Most board members of P2P trusts have skin in the game
THE MAJORITY of board members of peer-to-peer investment trusts have “skin in the game”, research has revealed.
Canaccord Genuity research has assessed the pay and investments of board members of investment trusts. The analysis included funds focused on the P2P sector.
It showed that the highest annual pay packet among P2P investment trusts is £50,000, taken by the chairmen of the Funding Circle SME Income Fund and Victory Park Capital (VPC) Specialty Lending.
The amount of “skin in the game” among the boards marks an interesting contrast to the actual P2P platforms where there are differences in how ‘invested’ a platform is and how much of its own funds it is prepared to risk. For example, some will take the first loss on a default while others rely on provision funds.

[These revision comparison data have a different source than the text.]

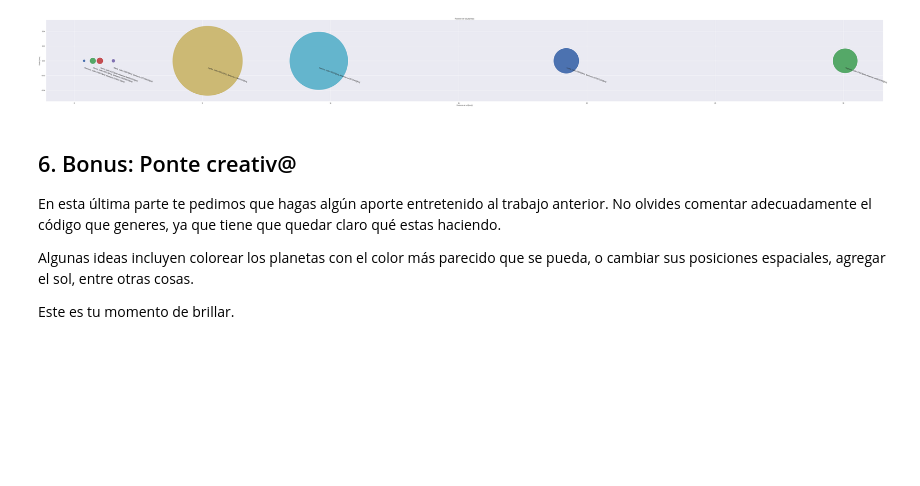
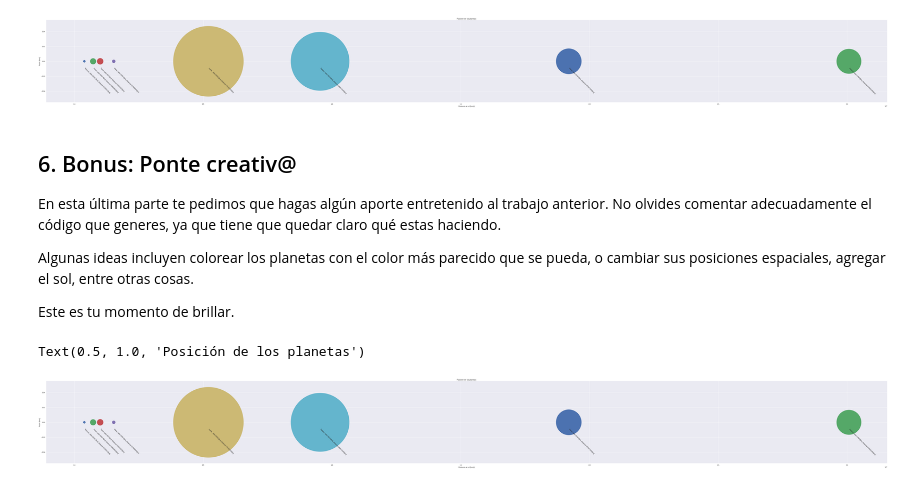
Before and after one commit to DiegoRomanCortes/minitarea1, a Jupyter notebook: minitarea1.ipynb, the cells around one changed output. Saved outputs shown, nothing was run; the diff lists cells and outputs as text; code cells hidden in the pictures; blank space fills up the shorter version.

```diff
--- a/minitarea1.ipynb
+++ b/minitarea1.ipynb
@@ -168,14 +165,14 @@ fig1 = plt.figure(figsize = (100, 10)) #para que alcance todo el grafico
 for planeta in dict_planetas:
   #recorre el diccionario de planetas para acceder a sus datos y mostrarlos en el grafico
 
-  x = dict_planetas[planeta].distancia/(AU)
-  r = dict_planetas[planeta].radio*10**6/AU #ajustes realizados para mayor legibilidad (no esta a escala)
+  x = dict_planetas[planeta].distancia/(AU/10**6)
+  r = dict_planetas[planeta].radio/(AU/10**6) #ajustes realizados para mayor legibilidad (no esta a escala)
   plt.plot(x, 0, 'o', markersize=r)
 
-  plt.text(x, -0.01, dict_planetas[planeta].info(), rotation=-20, size=12)
-  print(x,r)
+  plt.text(x, -0.01, dict_planetas[planeta].info(), rotation=-45, size=10)
+  #print(x,r)
 
-plt.xlabel('Distancia al sol [kms])')
-plt.ylabel('Radio [kms]')
+plt.xlabel('Distancia al sol [km])')
+plt.ylabel('Radio [km]')
 plt.title('Posición de los planetas')
 # %% [output]
@@ -197,3 +186,24 @@ Algunas ideas incluyen colorear los planetas con el color más parecido que se p
 
 
 Este es tu momento de brillar.
+# %%
+import matplotlib.pyplot as plt
+
+fig1 = plt.figure(figsize = (100, 10)) #para que alcance todo el grafico
+
+for planeta in dict_planetas:
+  #recorre el diccionario de planetas para acceder a sus datos y mostrarlos en el grafico
+
+  x = dict_planetas[planeta].distancia/(AU/10**6)
+  r = dict_planetas[planeta].radio/(AU/10**6) #ajustes realizados para mayor legibilidad (no esta a escala)
+  plt.plot(x, 0, 'o', markersize=r)
+
+  plt.text(x, -0.01, dict_planetas[planeta].info(), rotation=-45, size=10)
+  #print(x,r)
+
+plt.xlabel('Distancia al sol [km])')
+plt.ylabel('Radio [km]')
+plt.title('Posición de los planetas')
+# %% [output]
+Text(0.5, 1.0, 'Posición de los planetas')
+[figure, added]
```
Also changed, not shown: parts of 5 cells of this notebook.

All board members of the Funding Circle SME Income Fund have put their own money in the investment trust, according to the research.
Samir Desai, co-founder of the Funding Circle platform, who sits on the investment trust’s board, has put £152,775 into the fund.
This is the highest among its board members, followed by £110,349 invested by non executive director Frederic Hervouet. The Funding Circle SME Income Fund board chairman Richard Boleat takes the highest annual fee on the board at £50,000 and has invested £5,157.
The trust’s board members Jonathan Bridel and Richard Burwood, both non-executive directors, have also invested £5,157 and their annual fee is £40,000 and £30,000 respectively.
Desai does not take a fee and Hervouet has an annual fee of £35,000.
In contrast, only one of the four board members of P2P Global Investments has invested their own money into the trust. Simon King, a non-executive director for the trust and senior investment manager for Numis, has £162,343 in the fund. He is paid an annual fee of £39,750 as well as non-executive directors Michael Cassidy and Mahnaz Safa. Chairman Stuart Cruickshank received a yearly fee of £44,750.
Richard Waldron, chairman of the Ranger Direct Lending Fund, takes an annual fee of £15,000 and is the only board member with an investment, at £11,141. K Scott Canon, chief executive of the Ranger Capital Group, takes no fee while non-executive directors Matthew Mulford and Jonathan Schneider received £12,250 and £13,750 respectively.
Meanwhile, all board members of VPC Specialty Lending have “skin in the game”. Richard Levy, who is chief executive of VPC and chairman of the board of directors of Victory Park portfolio companies, receives no fee. However, he has invested £971,902 into the trust.
Chairman Kevin Adcock gets an annual fee of £50,000 and has invested £38,125. Kevin Ingram, a non-executive director and chair of the trust’s audit committee, received £35,000 and has put in £26,663. Elizabeth Passey and Clive Peggram, both non-executive directors, get an annual fee of £30,000 and have put in £7,625, and £57,148 respectively.
The Honeycomb Investment Trust’s board members do not have any investments in the fund. Chairman Robert Sharpe, also a non-executive director of Aldermore, takes home the highest fee of £30,000, while non-executive directors James Coyle and Ravi Takhar received £25,0000.
Canaccord Genuity’s research claims that clients value seeing board members and directors invested in the company.
“While no guarantee of superior performance, in order to align interests, investors look for directors and managers to have a meaningful personal investment in the companies which they direct and/or manage,” it said.
“This is the unequivocal view of our clients, and we strongly believe that skin in the game sends a clear and powerful message to both existing and potential investors.”